At the heart of the case is the intent of Ensign's parents. Was the $96,000 a gift to the Hampton family, or was it a severance payment for Cynthia Hampton, who worked for Ensign and with whom he had an affair? If it was severance, it would constitute an in-kind contribution to Ensign's political committees -- a contribution that was both way over the legal limit and unreported.
Ensign and his parents have denied that it was anything but a gift, citing a "pattern of generosity" that has included loans that were never repaid and private school tuition for the Hamptons' children.

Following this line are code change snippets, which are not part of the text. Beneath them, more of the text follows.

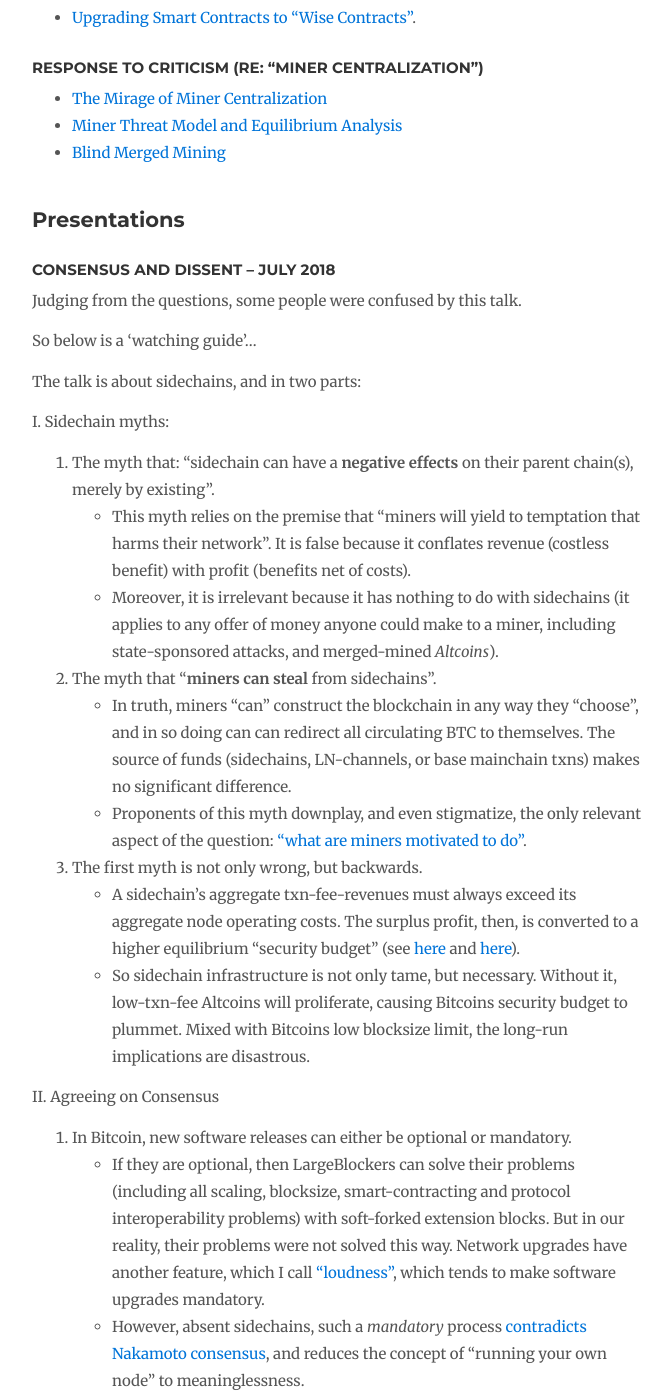
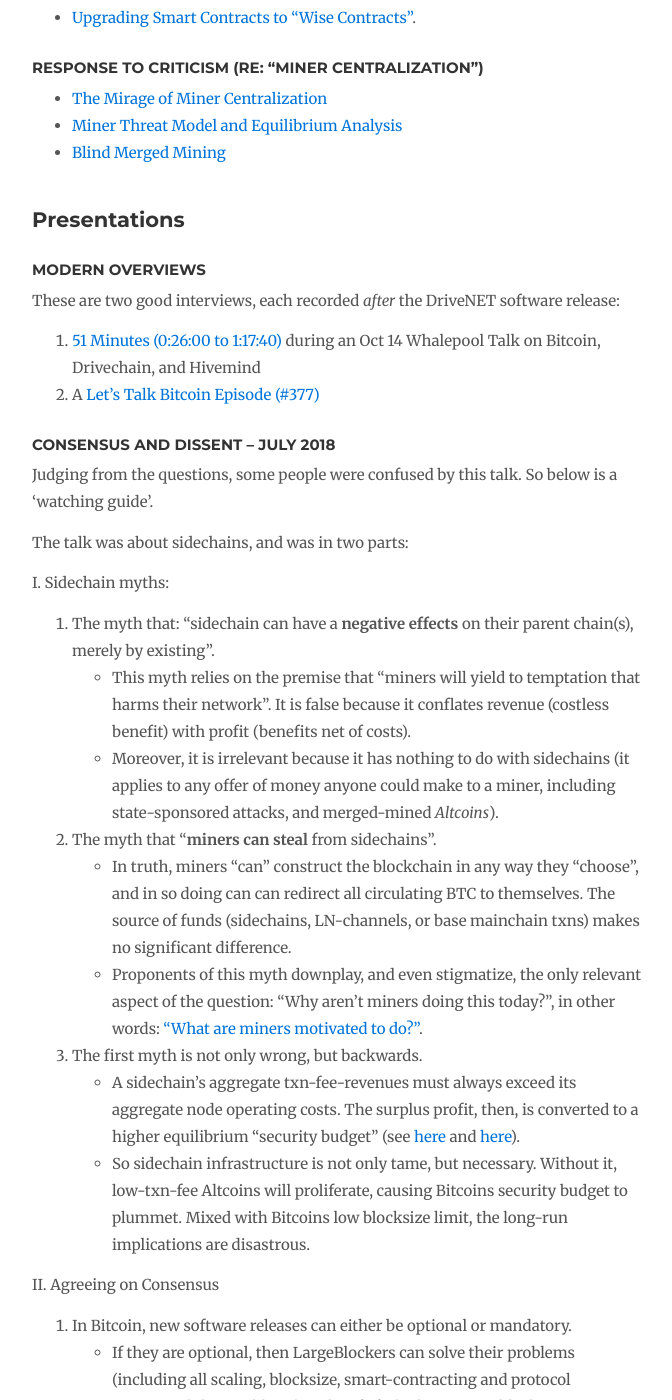
Before and after one commit to drivechain-project/drivechain.info, a Jekyll site: the page built from literature/index.md, in a window 1280 px wide and 1400 px high, scrolled down 721 px. Shown: the whole window, without its empty margins (138-810 px from the left). Built offline with Jekyll 4.4.1, drawn with Linux system fonts in a browser that asks for light colours; nearby versions of some CDN libraries; comment, search, counter and statistics services are not loaded.

Commit message:
add mainpage talks

```diff
--- a/literature/index.md
+++ b/literature/index.md
@@ -32,15 +32,20 @@ To this, only three modifications have since been made:
 
 ## Presentations
 
+### Modern Overviews ### {#about}
+
+These are two good interviews, each recorded *after* the DriveNET software release:
+
+1. [51 Minutes (0:26:00 to 1:17:40)](https://www.youtube.com/embed/VmN6riYe2tI?&rel=0&autoplay=1&start=1605&end=4660) during an Oct 14 Whalepool Talk on Bitcoin, Drivechain, and Hivemind
+2. A [Let’s Talk Bitcoin Episode (#377)](https://letstalkbitcoin.com/blog/post/lets-talk-bitcoin-377-sidechains-drivechains-and-the-apple-store)
+
 
 
 ### Consensus and Dissent -- July 2018 ### {#bob}
 
-Judging from the questions, some people were confused by this talk.
+Judging from the questions, some people were confused by this talk. So below is a 'watching guide'.
 
-So below is a 'watching guide'...
-
-The talk is about sidechains, and in two parts:
+The talk was about sidechains, and was in two parts:
 
 I. Sidechain myths:
 
@@ -49,7 +54,7 @@ I. Sidechain myths:
   * Moreover, it is irrelevant because it has nothing to do with sidechains (it applies to any offer of money anyone could make to a miner, including state-sponsored attacks, and merged-mined *Altcoins*).
   2. The myth that "**miners can steal** from sidechains".
   * In truth, miners "can" construct the blockchain in any way they "choose", and in so doing can can redirect all circulating BTC to themselves. The source of funds (sidechains, LN-channels, or base mainchain txns) makes no significant difference.
-  * Proponents of this myth downplay, and even stigmatize, the only relevant aspect of the question: ["what are miners motivated to do"](http://www.drivechain.info/media/meme3.png).
+  * Proponents of this myth downplay, and even stigmatize, the only relevant aspect of the question: "Why aren't miners doing this today?", in other words: ["What are miners motivated to do?"](http://www.drivechain.info/media/meme3.png).
   3. The first myth is not only wrong, but backwards.
   * A sidechain's aggregate txn-fee-revenues must always exceed its aggregate node operating costs. The surplus profit, then, is converted to a higher equilibrium "security budget" (see [here](https://medium.com/coinmonks/bitcoin-security-a-negative-exponential-95e78b6b575#665a) and [here](http://www.truthcoin.info/blog/pow-and-mining/)).
   * So sidechain infrastructure is not only tame, but necessary. Without it, low-txn-fee Altcoins will proliferate, causing Bitcoins security budget to plummet. Mixed with Bitcoins low blocksize limit, the long-run implications are disastrous.
```
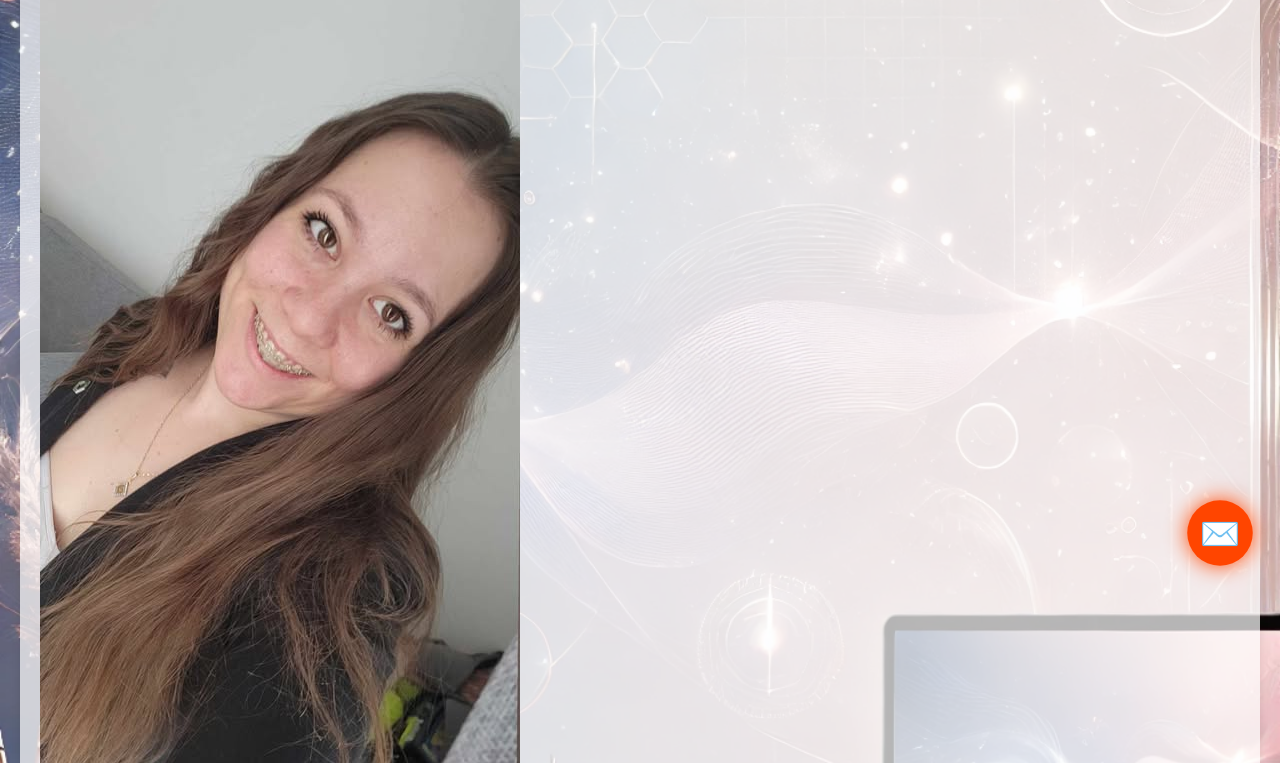
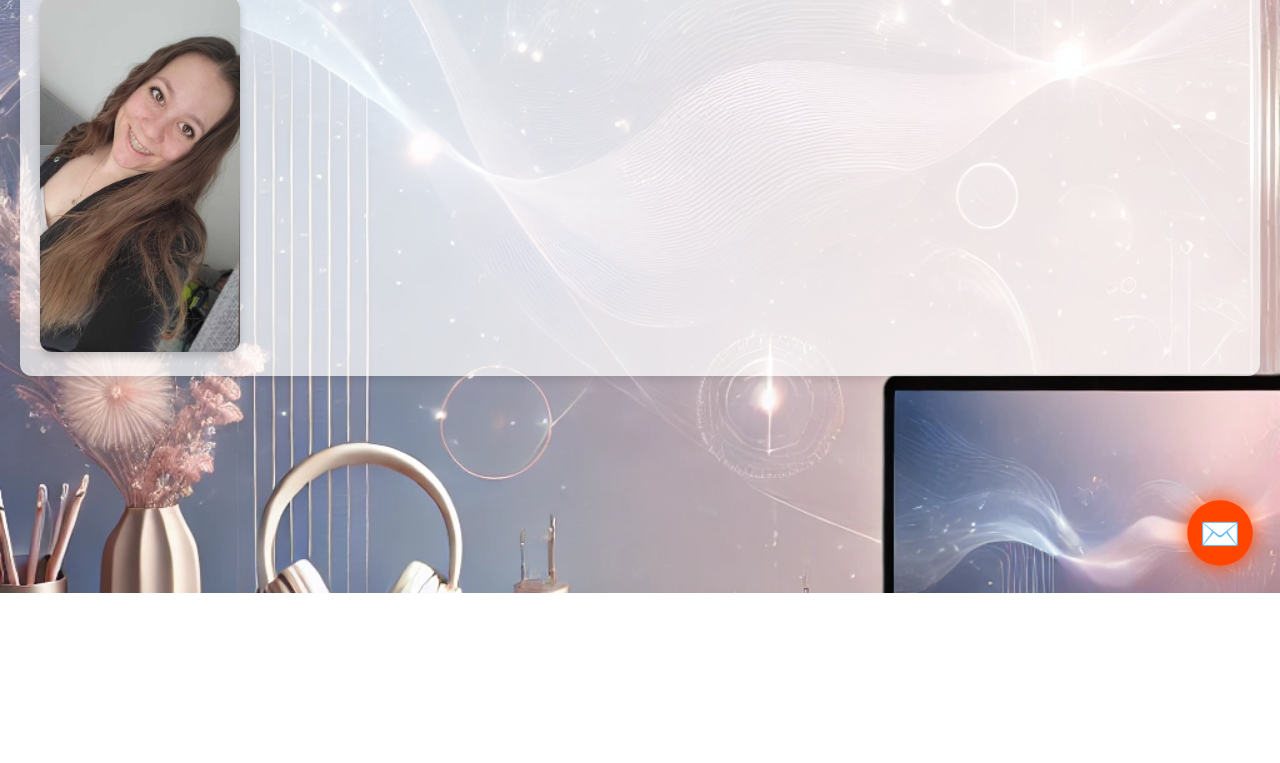
Before and after one commit to SarahHudon/Portfolio, a plain HTML site: page index.html in a window 1280 px wide. Shown: the part 207-970 px from the top of the page. After the commit the page ends 800 px from the top, so only its background shows below. Drawn offline with Linux system fonts and the light colour scheme.

Commit message:
'photocss'

```diff
--- a/styles.css
+++ b/styles.css
@@ -112,3 +112,14 @@ nav a:hover {
         box-shadow: 0 0 10px rgba(255, 69, 0, 0.8);
     }
 }
+img {
+    width: 200px; /* Ajuste la taille selon tes besoins */
+    height: auto;
+    border-radius: 12px; /* Bords arrondis */
+    box-shadow: 0 4px 8px rgba(0,0,0,0.2); /* Ombre légère */
+    transition: transform 0.2s ease;
+}
+
+img:hover {
+    transform: scale(1.05); /* Effet de zoom au survol */
+}
```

The Hamptons, however, have claimed that Ensign told Cynthia's husband, Doug, also a former staffer, that he would give Cynthia a $96,000 severance payment in a phone call just days before they got the checks.
"There is reason to believe that the payment the Ensigns made may have been severance instead of part of a pattern of giving to the Hamptons," the general counsel's report reads. "Further, any pattern of giving to the Hamptons appears to have been made by the Senator and his wife -- not the Senator's parents."
The counsel found that Doug Hampton's handwritten notes from that phone call are enough to warrant further investigation.
The FEC, however, disagreed. In its report closing the matter, the commission said that no further investigation was warranted because Ensign and his parents had already sworn that the payment was a gift.
Ensign has also been cleared by the Justice Department. The Senate Ethics Committee, however, is still investigating.